> _Task item_
Write out all records as given; omit images.

[Exercise data Boundary: Start]

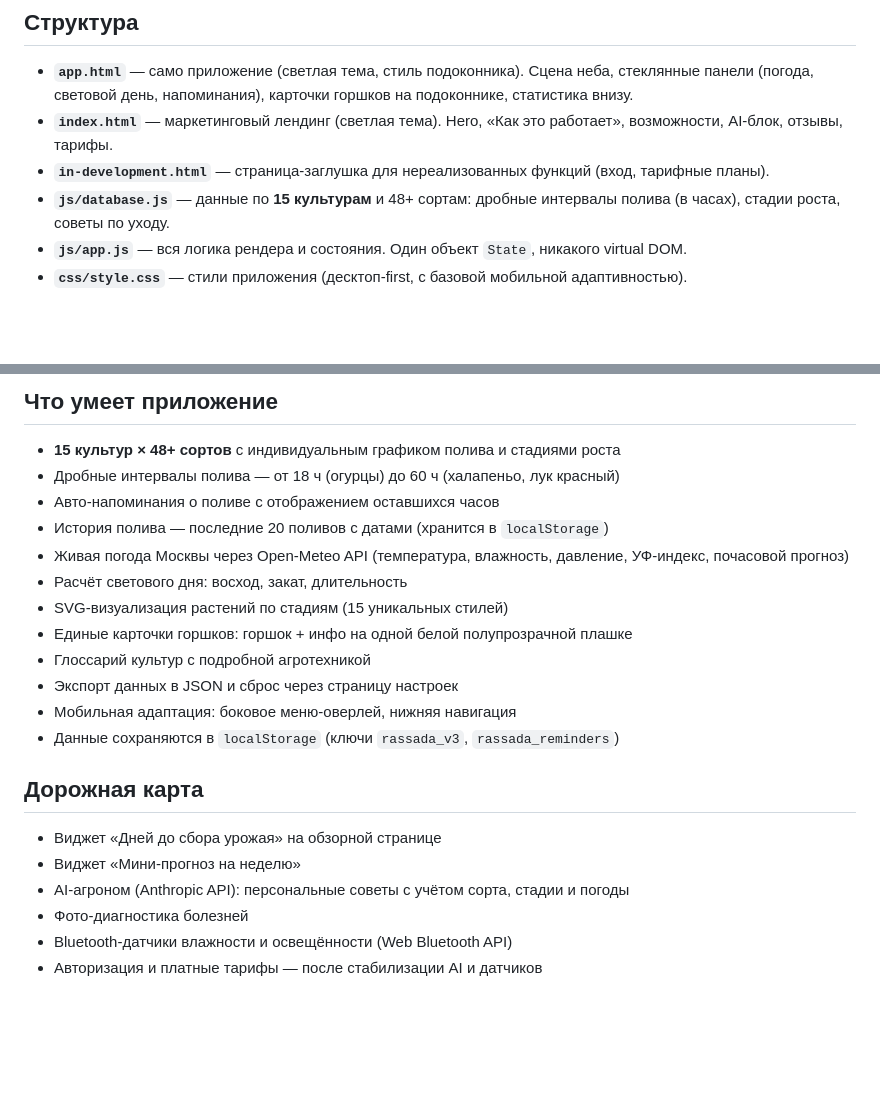
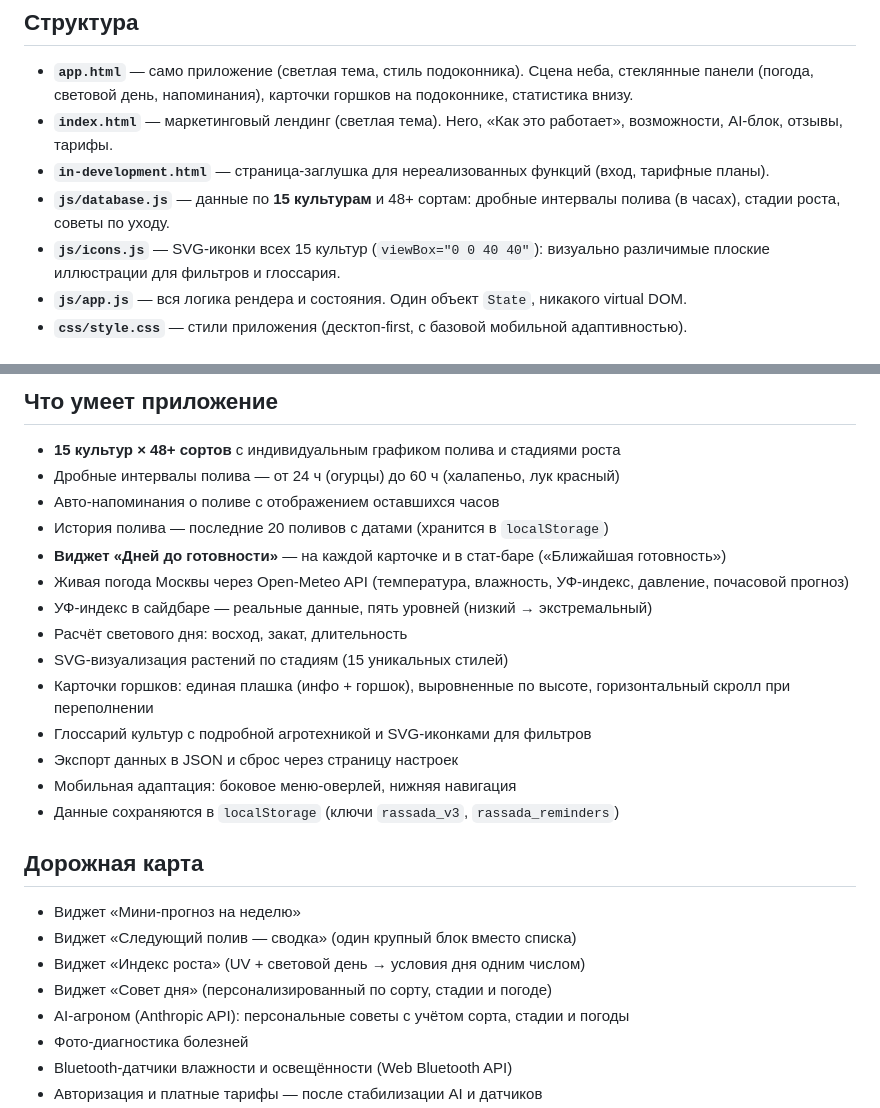
Before and after one commit to alexeych347/seedling-tracker, a Markdown page: README.md, 2 parts joined by grey strips. Rendered like a GitHub page; blank space fills up the shorter version.

```diff
--- a/README.md
+++ b/README.md
@@ -10,6 +10,7 @@
 - **`index.html`** — маркетинговый лендинг (светлая тема). Hero, «Как это работает», возможности, AI-блок, отзывы, тарифы.
 - **`in-development.html`** — страница-заглушка для нереализованных функций (вход, тарифные планы).
 - **`js/database.js`** — данные по **15 культурам** и 48+ сортам: дробные интервалы полива (в часах), стадии роста, советы по уходу.
+- **`js/icons.js`** — SVG-иконки всех 15 культур (`viewBox="0 0 40 40"`): визуально различимые плоские иллюстрации для фильтров и глоссария.
 - **`js/app.js`** — вся логика рендера и состояния. Один объект `State`, никакого virtual DOM.
 - **`css/style.css`** — стили приложения (десктоп-first, с базовой мобильной адаптивностью).
 
@@ -27,22 +28,26 @@ Start-Process index.html      # лендинг
 ## Что умеет приложение
 
 - **15 культур × 48+ сортов** с индивидуальным графиком полива и стадиями роста
-- Дробные интервалы полива — от 18 ч (огурцы) до 60 ч (халапеньо, лук красный)
+- Дробные интервалы полива — от 24 ч (огурцы) до 60 ч (халапеньо, лук красный)
 - Авто-напоминания о поливе с отображением оставшихся часов
 - История полива — последние 20 поливов с датами (хранится в `localStorage`)
-- Живая погода Москвы через Open-Meteo API (температура, влажность, давление, УФ-индекс, почасовой прогноз)
+- **Виджет «Дней до готовности»** — на каждой карточке и в стат-баре («Ближайшая готовность»)
+- Живая погода Москвы через Open-Meteo API (температура, влажность, УФ-индекс, давление, почасовой прогноз)
+- УФ-индекс в сайдбаре — реальные данные, пять уровней (низкий → экстремальный)
 - Расчёт светового дня: восход, закат, длительность
 - SVG-визуализация растений по стадиям (15 уникальных стилей)
-- Единые карточки горшков: горшок + инфо на одной белой полупрозрачной плашке
-- Глоссарий культур с подробной агротехникой
+- Карточки горшков: единая плашка (инфо + горшок), выровненные по высоте, горизонтальный скролл при переполнении
+- Глоссарий культур с подробной агротехникой и SVG-иконками для фильтров
 - Экспорт данных в JSON и сброс через страницу настроек
 - Мобильная адаптация: боковое меню-оверлей, нижняя навигация
 - Данные сохраняются в `localStorage` (ключи `rassada_v3`, `rassada_reminders`)
 
 ## Дорожная карта
 
-- Виджет «Дней до сбора урожая» на обзорной странице
 - Виджет «Мини-прогноз на неделю»
+- Виджет «Следующий полив — сводка» (один крупный блок вместо списка)
+- Виджет «Индекс роста» (UV + световой день → условия дня одним числом)
+- Виджет «Совет дня» (персонализированный по сорту, стадии и погоде)
 - AI-агроном (Anthropic API): персональные советы с учётом сорта, стадии и погоды
 - Фото-диагностика болезней
 - Bluetooth-датчики влажности и освещённости (Web Bluetooth API)
```
Also changed, not shown: CLAUDE.md (+24 -4 lines).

[Exercise data Boundary: End]

> _Result of the task_
Before and after one commit to alexeych347/seedling-tracker, a Markdown page: README.md, 2 parts joined by grey strips. Rendered like a GitHub page; blank space fills up the shorter version.

```diff
--- a/README.md
+++ b/README.md
@@ -10,6 +10,7 @@
 - **`index.html`** — маркетинговый лендинг (светлая тема). Hero, «Как это работает», возможности, AI-блок, отзывы, тарифы.
 - **`in-development.html`** — страница-заглушка для нереализованных функций (вход, тарифные планы).
 - **`js/database.js`** — данные по **15 культурам** и 48+ сортам: дробные интервалы полива (в часах), стадии роста, советы по уходу.
+- **`js/icons.js`** — SVG-иконки всех 15 культур (`viewBox="0 0 40 40"`): визуально различимые плоские иллюстрации для фильтров и глоссария.
 - **`js/app.js`** — вся логика рендера и состояния. Один объект `State`, никакого virtual DOM.
 - **`css/style.css`** — стили приложения (десктоп-first, с базовой мобильной адаптивностью).
 
@@ -27,22 +28,26 @@ Start-Process index.html      # лендинг
 ## Что умеет приложение
 
 - **15 культур × 48+ сортов** с индивидуальным графиком полива и стадиями роста
-- Дробные интервалы полива — от 18 ч (огурцы) до 60 ч (халапеньо, лук красный)
+- Дробные интервалы полива — от 24 ч (огурцы) до 60 ч (халапеньо, лук красный)
 - Авто-напоминания о поливе с отображением оставшихся часов
 - История полива — последние 20 поливов с датами (хранится в `localStorage`)
-- Живая погода Москвы через Open-Meteo API (температура, влажность, давление, УФ-индекс, почасовой прогноз)
+- **Виджет «Дней до готовности»** — на каждой карточке и в стат-баре («Ближайшая готовность»)
+- Живая погода Москвы через Open-Meteo API (температура, влажность, УФ-индекс, давление, почасовой прогноз)
+- УФ-индекс в сайдбаре — реальные данные, пять уровней (низкий → экстремальный)
 - Расчёт светового дня: восход, закат, длительность
 - SVG-визуализация растений по стадиям (15 уникальных стилей)
-- Единые карточки горшков: горшок + инфо на одной белой полупрозрачной плашке
-- Глоссарий культур с подробной агротехникой
+- Карточки горшков: единая плашка (инфо + горшок), выровненные по высоте, горизонтальный скролл при переполнении
+- Глоссарий культур с подробной агротехникой и SVG-иконками для фильтров
 - Экспорт данных в JSON и сброс через страницу настроек
 - Мобильная адаптация: боковое меню-оверлей, нижняя навигация
 - Данные сохраняются в `localStorage` (ключи `rassada_v3`, `rassada_reminders`)
 
 ## Дорожная карта
 
-- Виджет «Дней до сбора урожая» на обзорной странице
 - Виджет «Мини-прогноз на неделю»
+- Виджет «Следующий полив — сводка» (один крупный блок вместо списка)
+- Виджет «Индекс роста» (UV + световой день → условия дня одним числом)
+- Виджет «Совет дня» (персонализированный по сорту, стадии и погоде)
 - AI-агроном (Anthropic API): персональные советы с учётом сорта, стадии и погоды
 - Фото-диагностика болезней
 - Bluetooth-датчики влажности и освещённости (Web Bluetooth API)
```
Also changed, not shown: CLAUDE.md (+24 -4 lines).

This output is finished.